While an IEP is created as soon as a student has been identified as needing Special Education services, the Individual Transition Plan is not included in the IEP until a student reaches transition age. This age differs by school district. Some schools choose to start transition planning with students as soon as they begin high school, and include the ITP in all high school IEPs. However, under IDEA, the ITP must be included the first IEP created after the student turns sixteen. The transition plan has to include several different parts. The first part is a statement of student goals and plans for after high school. This can include going to college, a vocational program, or a plan to begin working or mastering life skills after high school. The second part is how the student plans to achieve those goals and what services the school is going to provide to assist the student in achieving the goals.

For example, John Smith is a tenth grader at ABC High School who has just turned sixteen. His plan after graduation is to become an auto mechanic. John's ITP would include this goal, along with his plan to attend a local technical college after he graduates high school. John's special education case manager writes into his ITP that John will take automotive shop classes his junior and senior year of high school and that John will spend time shadowing an automotive technician.

This ITP has John's goals clearly written, and outlines the services that will be provided to help John transition out of high school and into a local technical college. Let's take a look at how John's plan was created.

Creating a Transition Plan

ITP planning occurs during a scheduled Planning and Placement Team (PPT) meeting, where the following team members are present:

  • The child's parents/guardians
  • At least one regular education teacher
  • At least one special education teacher
  • A school administrator
  • A school support services provider, such as a guidance counselor
  • A translator, if needed
  • The child, when appropriate

The meeting begins by reviewing the child's current IEP and annual goals. Then, the Special Education teacher should ask the child about his or her goals after high school, such as plans to attend school or start working, where they plan to live, and how much independence they would like to have.

The ITP is created at the first PPT meeting after a child turns sixteen.
ppt meeting

To unlock this lesson you must be a Study.com Member.
Create your account

Register to view this lesson

Are you a student or a teacher?

Unlock Your Education

See for yourself why 30 million people use Study.com

Become a Study.com member and start learning now.
Become a Member  Back
What teachers are saying about Study.com
Try it risk-free for 30 days

Earning College Credit

Did you know… We have over 200 college courses that prepare you to earn credit by exam that is accepted by over 1,500 colleges and universities. You can test out of the first two years of college and save thousands off your degree.

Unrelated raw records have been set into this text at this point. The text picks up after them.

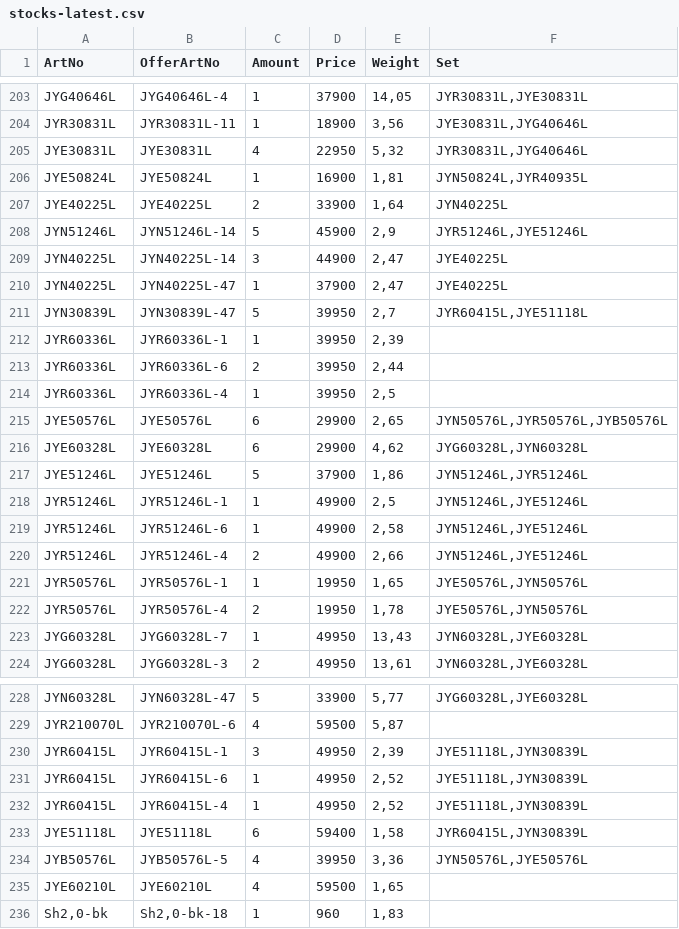
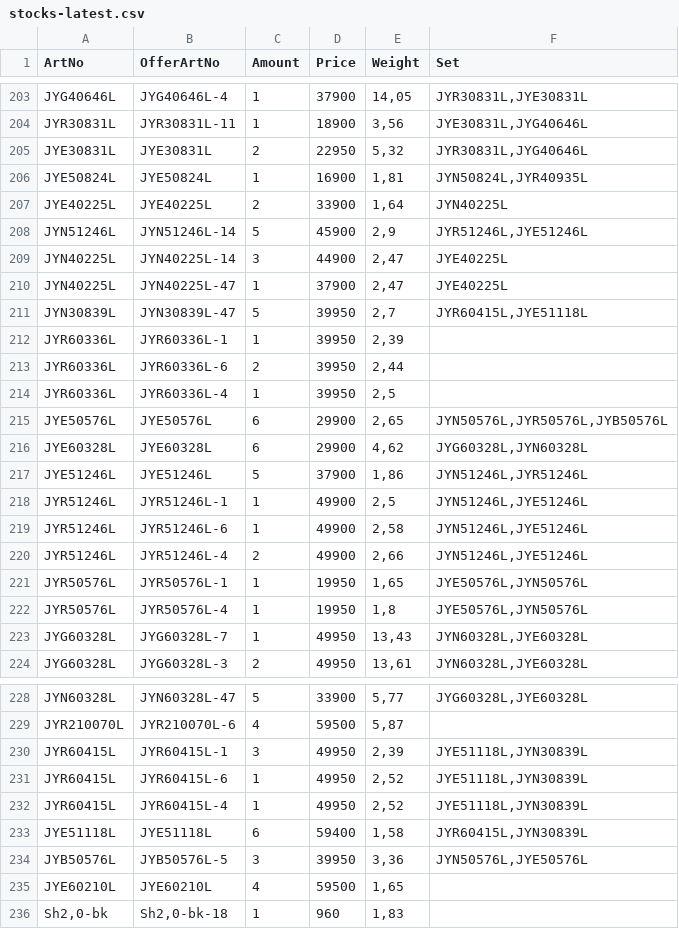
Before and after one commit to KodBuster/SINONIM-1C, a CSV file: data/stocks-latest.csv, drawn as a sheet; only a part is shown, gaps mark what is left out.

Commit message:
chore: stocks.csv from FTP (65d72455)

```diff
--- a/data/stocks-latest.csv
+++ b/data/stocks-latest.csv
@@ -204,3 +204,3 @@ JYG40646L;JYG40646L-4;1;37900;14,05;JYR30831L,JYE30831L
 JYR30831L;JYR30831L-11;1;18900;3,56;JYE30831L,JYG40646L
-JYE30831L;JYE30831L;4;22950;5,32;JYR30831L,JYG40646L
+JYE30831L;JYE30831L;2;22950;5,32;JYR30831L,JYG40646L
 JYE50824L;JYE50824L;1;16900;1,81;JYN50824L,JYR40935L
@@ -221,3 +221,3 @@ JYR51246L;JYR51246L-4;2;49900;2,66;JYN51246L,JYE51246L
 JYR50576L;JYR50576L-1;1;19950;1,65;JYE50576L,JYN50576L
-JYR50576L;JYR50576L-4;2;19950;1,78;JYE50576L,JYN50576L
+JYR50576L;JYR50576L-4;1;19950;1,8;JYE50576L,JYN50576L
 JYG60328L;JYG60328L-7;1;49950;13,43;JYN60328L,JYE60328L
@@ -233,3 +233,3 @@ JYR60415L;JYR60415L-4;1;49950;2,52;JYE51118L,JYN30839L
 JYE51118L;JYE51118L;6;59400;1,58;JYR60415L,JYN30839L
-JYB50576L;JYB50576L-5;4;39950;3,36;JYN50576L,JYE50576L
+JYB50576L;JYB50576L-5;3;39950;3,36;JYN50576L,JYE50576L
 JYE60210L;JYE60210L;4;59500;1,65;
```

Anyone can earn credit-by-exam regardless of age or education level.

To learn more, visit our Earning Credit Page

Transferring credit to the school of your choice

Not sure what college you want to attend yet? Study.com has thousands of articles about every imaginable degree, area of study and career path that can help you find the school that's right for you.

Create an account to start this course today
Try it risk-free for 30 days!
Create an account
Support